The 16-year old walked away with a 29 the first time he took the assessment. The second time’s a charm as he’s now achieved perfection.
“It was great that that happened,” said Hoover. “But I never intended, like, I never imagined that I would get a perfect score.”
A School Of Scholars
High ACT scores are a recurring theme at Providence St. Mel, but achieving a perfect score has been unheard of in the high school’s 42-year-old history — that is, up until Hoover.
“We have a senior this year who earned a 34 on the ACT this year,” said Providence St. Mel alum and principal Timothy Ervin. “We’ve had students earn 34s, 35s, 33s.”
A Better Future
When Collins initially made the decision to send her son to what is known as one of Chicago’s most prominent high schools, she said that she really had no other option. The public school in East Garfield Park, where they resided, shut down when Hoover was in the third grade.
“I’m from this neighborhood, so I know what’s going on,” said Collins, who didn’t want her son to fall victim to the gangs and violence plaguing the area.
Now she says the high schooler has his teachers to thank for pushing him to work hard to achieve the perfect score.
Hoover is quite the scholar, maintaining a 3.9 GPA while balancing advanced classes and being an all-state musician and member of the track team. In his free time, he even volunteers at the local Boys and Girls Club and a nearby hospital, which fuels his dreams of becoming a neurosurgeon.
“[I’m] Doing the best that I can to boost my academic career and professional career to inspire others to do the same,” Hoover said, according to ABC7 Chicago. “Because once you have that platform, you can inspire people to change the world and you can also change the world.”

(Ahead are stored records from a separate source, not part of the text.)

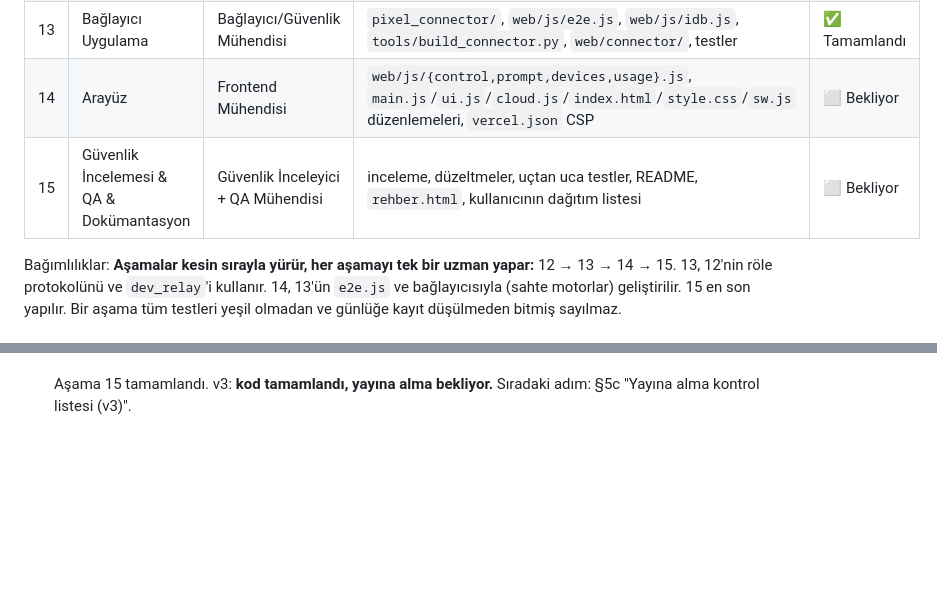
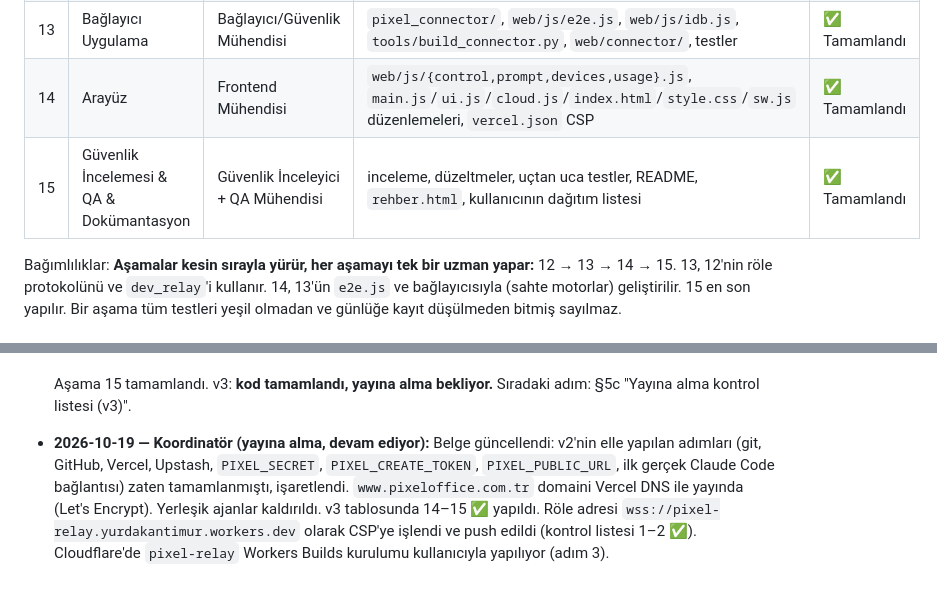
Before and after one commit to timuryurdakan/Pixel, a Markdown page: PROJECT.md, 2 parts joined by grey strips. Rendered like a GitHub page; blank space fills up the shorter version.

Commit message:
PROJECT.md: tick completed deploy steps, fix v3 phase table
Co-Authored-By: Claude Opus 5.5 <noreply@anthropic.com>

```diff
--- a/PROJECT.md
+++ b/PROJECT.md
@@ -266,8 +266,8 @@ Teknik sözleşme: [`docs/V3.md`](docs/V3.md). v3 aşamalarındaki tüm ajanlar
 | 11 | v3 Mimari | Yazılım/Güvenlik Mimarı | `docs/V3.md`, bu bölüm | ✅ Tamamlandı |
 | 12 | Gerçek Zamanlı Röle | Gerçek Zamanlı/Edge Mühendisi | `relay/` (Worker + Durable Object), `tools/dev_relay.py`, `pixel_connector/ws.py`, `web/js/relay.js`, `api/relay_ticket.py`, `pixel_cloud` eklemeleri, `dev_server.py --relay`, testler | ✅ Tamamlandı |
 | 13 | Bağlayıcı Uygulama | Bağlayıcı/Güvenlik Mühendisi | `pixel_connector/`, `web/js/e2e.js`, `web/js/idb.js`, `tools/build_connector.py`, `web/connector/`, testler | ✅ Tamamlandı |
-| 14 | Arayüz | Frontend Mühendisi | `web/js/{control,prompt,devices,usage}.js`, `main.js`/`ui.js`/`cloud.js`/`index.html`/`style.css`/`sw.js` düzenlemeleri, `vercel.json` CSP | ⬜ Bekliyor |
-| 15 | Güvenlik İncelemesi & QA & Dokümantasyon | Güvenlik İnceleyici + QA Mühendisi | inceleme, düzeltmeler, uçtan uca testler, README, `rehber.html`, kullanıcının dağıtım listesi | ⬜ Bekliyor |
+| 14 | Arayüz | Frontend Mühendisi | `web/js/{control,prompt,devices,usage}.js`, `main.js`/`ui.js`/`cloud.js`/`index.html`/`style.css`/`sw.js` düzenlemeleri, `vercel.json` CSP | ✅ Tamamlandı |
+| 15 | Güvenlik İncelemesi & QA & Dokümantasyon | Güvenlik İnceleyici + QA Mühendisi | inceleme, düzeltmeler, uçtan uca testler, README, `rehber.html`, kullanıcının dağıtım listesi | ✅ Tamamlandı |
 
 Bağımlılıklar: **Aşamalar kesin sırayla yürür, her aşamayı tek bir uzman yapar:** 12 → 13 → 14 → 15. 13, 12'nin röle protokolünü ve `dev_relay`'i kullanır. 14, 13'ün `e2e.js` ve bağlayıcısıyla (sahte motorlar) geliştirilir. 15 en son yapılır. Bir aşama tüm testleri yeşil olmadan ve günlüğe kayıt düşülmeden bitmiş sayılmaz.
 
@@ -734,3 +734,4 @@ Her ajan işini bitirince buraya tarihli bir kayıt ekler (en yeni en altta).
   Kullanıcıyla yapılacaklar (yalnızca yayına almadan sonra doğrulanabilir): Workers Builds derlemesi, Durable Object uyku modu ve ping yanıtı, dağıtılmış uyumluluk testi, Vercel'de `.pyz` içerik türü ve CSP başlığı, gerçek Claude Code (her profil, sürdürme, araç sırasında iptal, maliyet etiketleri), gerçek Ollama (polkit ile başlat/durdur, model yükle/boşalt), gerçek telefonla mobil veride deneme, ilk haftanın kota sayıları.
 
   Aşama 15 tamamlandı. v3: **kod tamamlandı, yayına alma bekliyor.** Sıradaki adım: §5c "Yayına alma kontrol listesi (v3)".
+- **2026-10-19 — Koordinatör (yayına alma, devam ediyor):** Belge güncellendi: v2'nin elle yapılan adımları (git, GitHub, Vercel, Upstash, `PIXEL_SECRET`, `PIXEL_CREATE_TOKEN`, `PIXEL_PUBLIC_URL`, ilk gerçek Claude Code bağlantısı) zaten tamamlanmıştı, işaretlendi. `www.pixeloffice.com.tr` domaini Vercel DNS ile yayında (Let's Encrypt). Yerleşik ajanlar kaldırıldı. v3 tablosunda 14–15 ✅ yapıldı. Röle adresi `wss://pixel-relay.yurdakantimur.workers.dev` olarak CSP'ye işlendi ve push edildi (kontrol listesi 1–2 ✅). Cloudflare'de `pixel-relay` Workers Builds kurulumu kullanıcıyla yapılıyor (adım 3).
```
Also changed, not shown: other parts of PROJECT.md (+11 -11 lines).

While Columbia University is a top prospect for the teen, this summer he will attend a two-week program for high school students in England at Oxford University.